When my friend Mimm asked if I'd agree to be photographed makeup-free for a book of photos of bare-faced women, how could I decline? In my novels, friends are forever baring themselves in one way or another as they drill down to who they are and who they want to be. I don't even wear much makeup. I'm pretty happy with who I am at 54 ... except in photographs.
Still, I said yes. I'm used to dreadful photos of me popping up all over the internet, and it seemed such a fabulous idea: to show real women wearing the stuff of our lives in the lines on our faces. Our eyes may not be as bright and white as they once were but we take in joy more greedily. The sorrow in our creased necks allows us better to appreciate the non-sorrow rest of life.
Yet it was daunting. When the photographer contacted me, I was busy, then out of town. When the date we settled on came, my face was all blotchy -- an allergic reaction to a moisturizer I started using in hopes of unpacking a few years from the bags under my eyes. I did what any reasonable person would do under the circumstances: I said I had to be out of town, and hoped no one would find out otherwise. We rescheduled for May. Could I find a better moisturizer by May? Could I lose ten pounds?
When Meggi arrived, finally, I was but two pounds thinner and no smoother skinned.
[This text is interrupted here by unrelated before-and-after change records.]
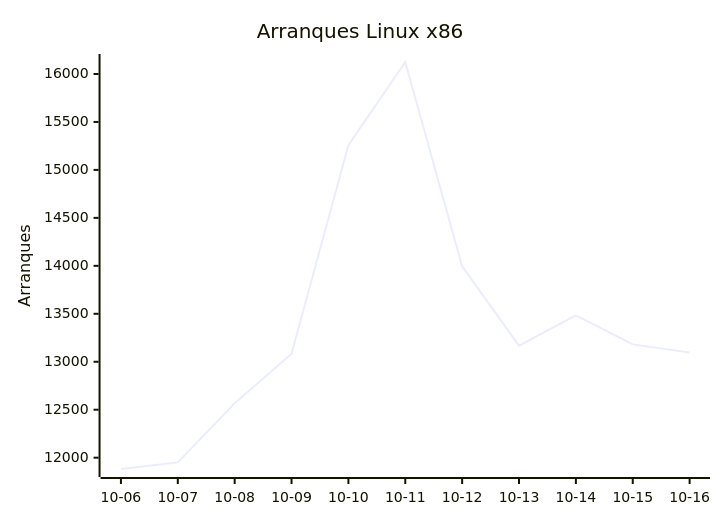
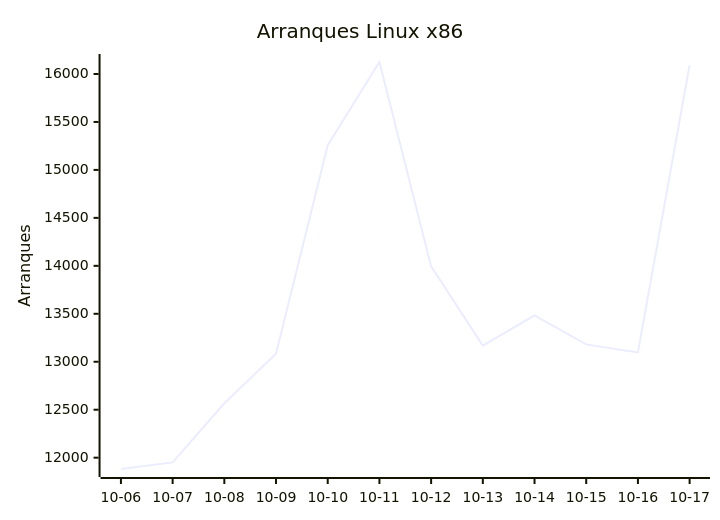
The first of 8 diagrams in README.md (EmuDeck/stats), drawn with Mermaid before and after one commit. The commit also changed other lines of this file and 2 other files, not shown here.

````diff
--- a/README.md
+++ b/README.md
@@ -18,7 +18,7 @@
 ```mermaid
 xychart-beta
     title "Arranques Linux x86"
-    x-axis ["10-06", "10-07", "10-08", "10-09", "10-10", "10-11", "10-12", "10-13", "10-14", "10-15", "10-16"]
+    x-axis ["10-06", "10-07", "10-08", "10-09", "10-10", "10-11", "10-12", "10-13", "10-14", "10-15", "10-16", "10-17"]
     y-axis "Arranques"
-    line [11882, 11951, 12567, 13083, 15258, 16125, 13994, 13168, 13483, 13181, 13097]
+    line [11882, 11951, 12567, 13083, 15258, 16125, 13994, 13168, 13483, 13181, 13097, 16093]
 ```
````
Again I did what any reasonable person would: I hid behind my dog. What thing in life isn't more bearable with a loyal golden retriever blocking the view of the lines on your neck?
In the photo, Frodo's furry-faced smile is adorable even if his teeth are no whiter than mine, and more in need of orthodontia. His eyes are delightful ... even without his mascara. I look as happy as he does in our photo, too. Happier than the me in all those bad internet photos, hiding behind eye shadow and blush.
With a Perspective, I'm Meg Waite Clayton.